“As somebody that’s run a state agency, I know how important it is to have a good culture so that people feel engaged in their work and feel comfortable coming to work and feel that they have value. And I’m not sure that that happened in the rest of state government,” Evers said.

Evers said he has talked about the issue with each of his appointments for state secretary positions.

Evers was in La Crosse for a tour of Gundersen Health System Medical Center, where he spoke about his commitment to making health care more affordable.

“When I started the campaign for governor, we had an event right here in La Crosse and I remember talking to several people who had decided to move across the river to Minnesota so that they could access not only better care but, most importantly, affordable care,” Evers said. “We need to make sure that we have the best health care possible.”

Evers issued two executive orders addressing health care issues Tuesday afternoon.

One order directs the state Department of Health Services to increase health care access, reduce health disparities and develop a plan for expanding Medicaid eligibility in the state. Another order directs DHS and other state departments to provide recommendations for protecting patients with pre-existing conditions and improve insurance literacy.

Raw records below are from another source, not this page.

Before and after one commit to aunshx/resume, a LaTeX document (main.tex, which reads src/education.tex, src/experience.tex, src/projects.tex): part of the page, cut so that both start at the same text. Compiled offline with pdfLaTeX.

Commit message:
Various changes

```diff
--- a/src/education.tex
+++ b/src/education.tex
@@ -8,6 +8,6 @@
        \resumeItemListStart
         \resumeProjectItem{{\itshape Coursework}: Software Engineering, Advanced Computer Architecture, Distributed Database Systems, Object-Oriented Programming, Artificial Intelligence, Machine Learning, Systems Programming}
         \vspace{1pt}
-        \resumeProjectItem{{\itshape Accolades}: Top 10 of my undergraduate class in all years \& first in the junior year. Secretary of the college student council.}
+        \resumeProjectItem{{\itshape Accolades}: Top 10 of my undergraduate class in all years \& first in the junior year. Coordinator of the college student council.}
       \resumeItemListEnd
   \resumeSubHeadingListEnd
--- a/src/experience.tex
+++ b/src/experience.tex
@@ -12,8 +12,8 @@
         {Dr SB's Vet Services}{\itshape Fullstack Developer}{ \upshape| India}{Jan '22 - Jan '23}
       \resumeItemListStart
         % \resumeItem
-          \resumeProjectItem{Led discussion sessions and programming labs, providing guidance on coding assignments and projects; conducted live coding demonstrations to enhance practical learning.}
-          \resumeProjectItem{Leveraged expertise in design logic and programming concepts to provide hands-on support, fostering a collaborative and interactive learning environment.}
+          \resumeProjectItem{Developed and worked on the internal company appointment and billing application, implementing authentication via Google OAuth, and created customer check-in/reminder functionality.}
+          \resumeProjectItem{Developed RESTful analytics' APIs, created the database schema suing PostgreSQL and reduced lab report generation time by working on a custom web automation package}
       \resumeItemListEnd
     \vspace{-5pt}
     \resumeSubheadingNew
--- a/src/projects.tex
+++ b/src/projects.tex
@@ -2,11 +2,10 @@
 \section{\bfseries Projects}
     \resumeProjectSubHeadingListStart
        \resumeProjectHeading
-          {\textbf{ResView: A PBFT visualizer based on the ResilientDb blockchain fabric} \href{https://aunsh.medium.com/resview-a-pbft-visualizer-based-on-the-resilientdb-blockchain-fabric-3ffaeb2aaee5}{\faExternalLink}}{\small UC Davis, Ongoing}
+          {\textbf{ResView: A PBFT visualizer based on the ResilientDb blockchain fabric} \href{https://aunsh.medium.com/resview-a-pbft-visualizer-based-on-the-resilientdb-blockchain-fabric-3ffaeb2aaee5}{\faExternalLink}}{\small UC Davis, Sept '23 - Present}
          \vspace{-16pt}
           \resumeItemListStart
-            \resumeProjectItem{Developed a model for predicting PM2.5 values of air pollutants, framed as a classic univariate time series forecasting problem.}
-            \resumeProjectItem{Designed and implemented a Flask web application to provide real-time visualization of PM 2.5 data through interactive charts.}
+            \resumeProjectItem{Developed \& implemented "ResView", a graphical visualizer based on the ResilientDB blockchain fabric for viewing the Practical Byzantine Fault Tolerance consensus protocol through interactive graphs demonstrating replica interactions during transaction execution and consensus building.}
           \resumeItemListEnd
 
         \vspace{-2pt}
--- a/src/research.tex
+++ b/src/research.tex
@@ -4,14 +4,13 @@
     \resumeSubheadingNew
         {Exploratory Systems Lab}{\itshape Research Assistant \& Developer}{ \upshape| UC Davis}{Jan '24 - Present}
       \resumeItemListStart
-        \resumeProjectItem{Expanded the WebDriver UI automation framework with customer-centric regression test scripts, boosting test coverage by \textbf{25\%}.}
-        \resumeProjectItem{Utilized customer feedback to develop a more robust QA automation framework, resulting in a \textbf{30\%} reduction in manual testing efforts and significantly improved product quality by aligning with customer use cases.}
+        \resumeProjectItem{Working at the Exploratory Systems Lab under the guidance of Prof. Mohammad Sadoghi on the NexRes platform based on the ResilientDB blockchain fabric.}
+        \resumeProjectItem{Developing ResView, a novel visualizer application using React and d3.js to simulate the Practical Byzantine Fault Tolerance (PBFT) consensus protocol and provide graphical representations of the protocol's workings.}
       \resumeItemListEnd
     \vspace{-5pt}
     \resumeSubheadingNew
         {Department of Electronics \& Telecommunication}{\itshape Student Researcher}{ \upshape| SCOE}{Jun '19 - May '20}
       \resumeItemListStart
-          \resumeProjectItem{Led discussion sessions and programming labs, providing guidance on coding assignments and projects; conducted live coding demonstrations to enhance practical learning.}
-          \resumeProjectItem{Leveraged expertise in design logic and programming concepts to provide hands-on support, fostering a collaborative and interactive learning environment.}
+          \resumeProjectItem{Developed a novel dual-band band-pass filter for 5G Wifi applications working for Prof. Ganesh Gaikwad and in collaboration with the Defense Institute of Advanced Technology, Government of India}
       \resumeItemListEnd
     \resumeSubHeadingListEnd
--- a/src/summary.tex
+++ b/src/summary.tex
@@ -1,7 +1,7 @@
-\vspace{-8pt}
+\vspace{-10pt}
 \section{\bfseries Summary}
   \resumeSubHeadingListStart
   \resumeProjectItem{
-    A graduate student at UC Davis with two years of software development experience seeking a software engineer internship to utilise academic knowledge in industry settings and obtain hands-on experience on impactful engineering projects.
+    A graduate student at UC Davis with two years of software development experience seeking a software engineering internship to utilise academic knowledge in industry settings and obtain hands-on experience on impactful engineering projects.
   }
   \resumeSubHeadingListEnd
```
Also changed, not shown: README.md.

Evers also reaffirmed his commitment to visit the troubled Lincoln Hills juvenile prison later this week.